Published:March 24, 2022DOI:https://doi.org/10.1016/j.apnu.2022.03.008

      Highlights

      • Online post-master’s PMHNP certificate programs can be efficient and effective in increasing access to mental health.
      • Nurse practitioners with education and certification in more than one population foci are likely to merge the competencies in practice.
      • Rural mental health care workforce retention can be achieved by recruiting nurse practitioners who are already committed to rural living.
      • Long-term sustainability requires competent educators to teach NP students how to identify and address health disparities, and monitor impact.

      Abstract

      To address a growing need for primary care nurse practitioners to provide mental health care, grant support was obtained to create an accelerated online post-master's psychiatric-mental health nurse practitioner (PMHNP) program. A participatory evidence-informed framework (PEPPA-Plus) was used to 1) evaluate the program structures and processes from the perspectives of program graduates, and within this context, to evaluate outcomes following graduation, and 2) to evaluate the impact of the program through the implementation of the dual nurse practitioner role. Approximately half (56%) of the graduates completed a 40-item web-based survey. Ninety-nine percent of those who had taken the PMHNP exam were certified as PMHNPs, 99% were dually certified as primary care NPs, 86% reported that their scope of practice had changed to include the delivery of more mental health care services, and 27% were providing both mental and physical health care in integrated care settings. The vast majority (90%) reported a moderate to very high level of confidence in their PMHNP competency, 60% were teaching psychiatric-mental health nursing as preceptors, educators, or new program directors and 29% were providing care in communities with <50,000 residents. Over half of the graduates were committed to staying in their current practice position for at least the next five years.
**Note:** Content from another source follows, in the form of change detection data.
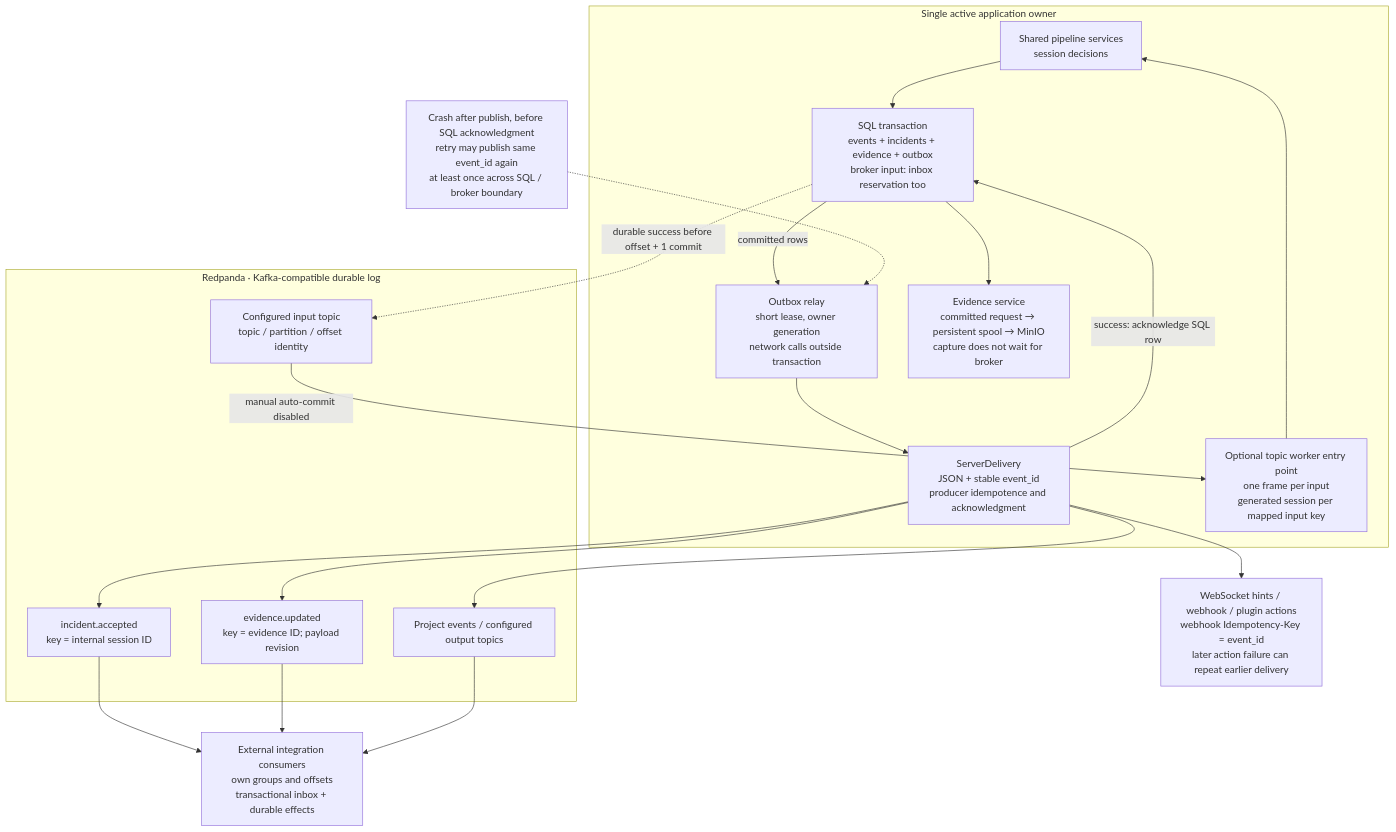
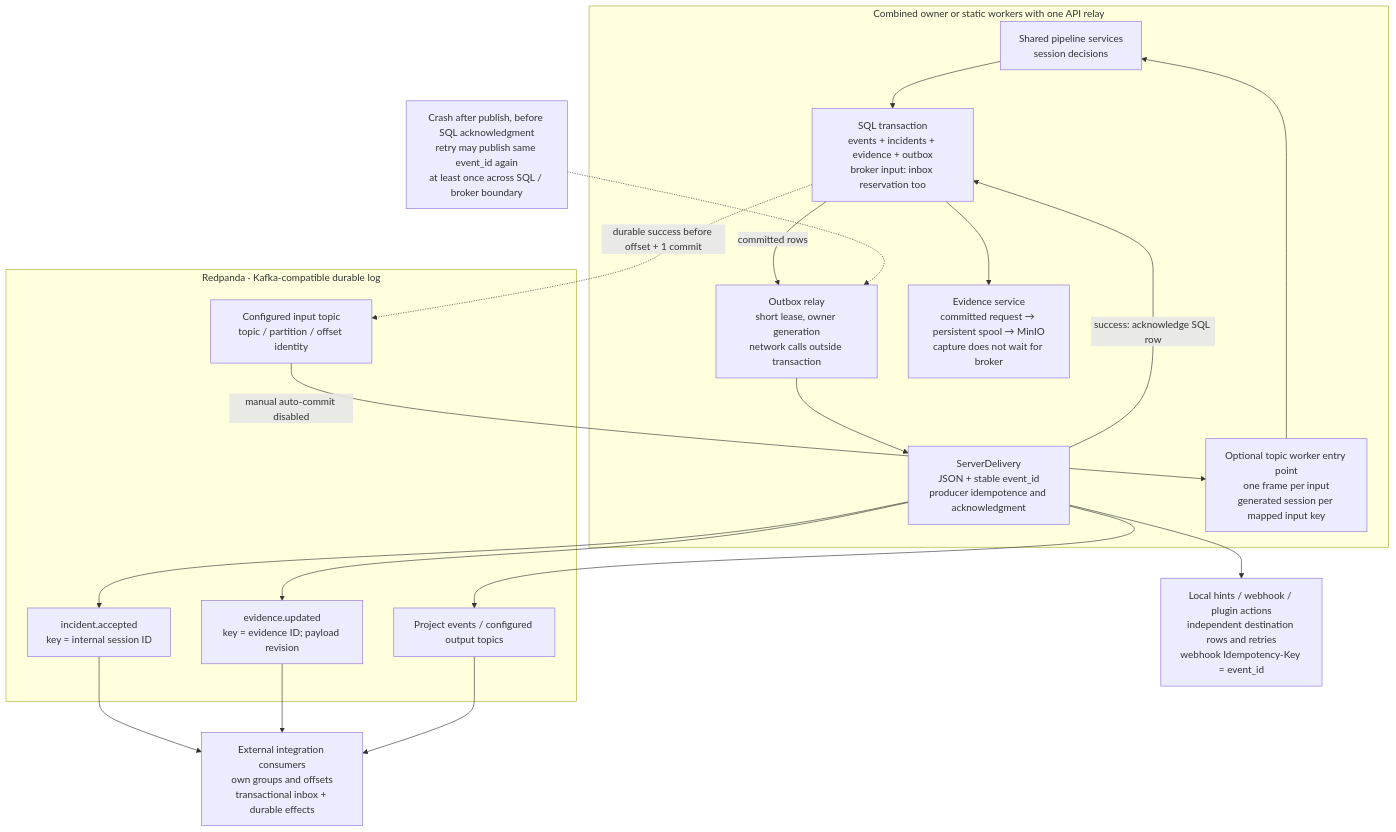
Before and after one commit to OsamaM0/inferops: the diagram in docs/architecture/14-redpanda.mmd, drawn with Mermaid. The commit also changed 209 other files, not shown here.

```diff
--- a/docs/architecture/14-redpanda.mmd
+++ b/docs/architecture/14-redpanda.mmd
@@ -1,27 +1,27 @@
 flowchart TB
-    subgraph owner["Single active application owner"]
+    subgraph owner["Combined owner or static workers with one API relay"]
         pipeline["Shared pipeline services<br/>session decisions"]
         transaction["SQL transaction<br/>events + incidents + evidence + outbox<br/>broker input: inbox reservation too"]
         relay["Outbox relay<br/>short lease, owner generation<br/>network calls outside transaction"]
         capture["Evidence service<br/>committed request → persistent spool → MinIO<br/>capture does not wait for broker"]
         delivery["ServerDelivery<br/>JSON + stable event_id<br/>producer idempotence and acknowledgment"]
         topicworker["Optional topic worker entry point<br/>one frame per input<br/>generated session per mapped input key"]
     end
     subgraph broker["Redpanda · Kafka-compatible durable log"]
         incoming["Configured input topic<br/>topic / partition / offset identity"]
         incidents["incident.accepted<br/>key = internal session ID"]
         evidence["evidence.updated<br/>key = evidence ID; payload revision"]
         outputs["Project events / configured output topics"]
     end
     external["External integration consumers<br/>own groups and offsets<br/>transactional inbox + durable effects"]
-    hints["WebSocket hints / webhook / plugin actions<br/>webhook Idempotency-Key = event_id<br/>later action failure can repeat earlier delivery"]
+    hints["Local hints / webhook / plugin actions<br/>independent destination rows and retries<br/>webhook Idempotency-Key = event_id"]
     pipeline --> transaction
     transaction --> capture
     transaction -->|committed rows| relay --> delivery
     delivery --> incidents & evidence & outputs
     delivery --> hints
     delivery -->|success: acknowledge SQL row| transaction
     incidents & evidence & outputs --> external
     incoming -->|manual auto-commit disabled| topicworker --> pipeline
     transaction -. "durable success before offset + 1 commit" .-> incoming
     crash["Crash after publish, before SQL acknowledgment<br/>retry may publish same event_id again<br/>at least once across SQL / broker boundary"] -.-> relay
```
These findings demonstrate the success of the online program in producing graduates who utilize dual NP competencies in practice, at least 25% of whom are treating populations in non-urban settings, in integrated care settings, and treating populations with high social and environmental risk factors.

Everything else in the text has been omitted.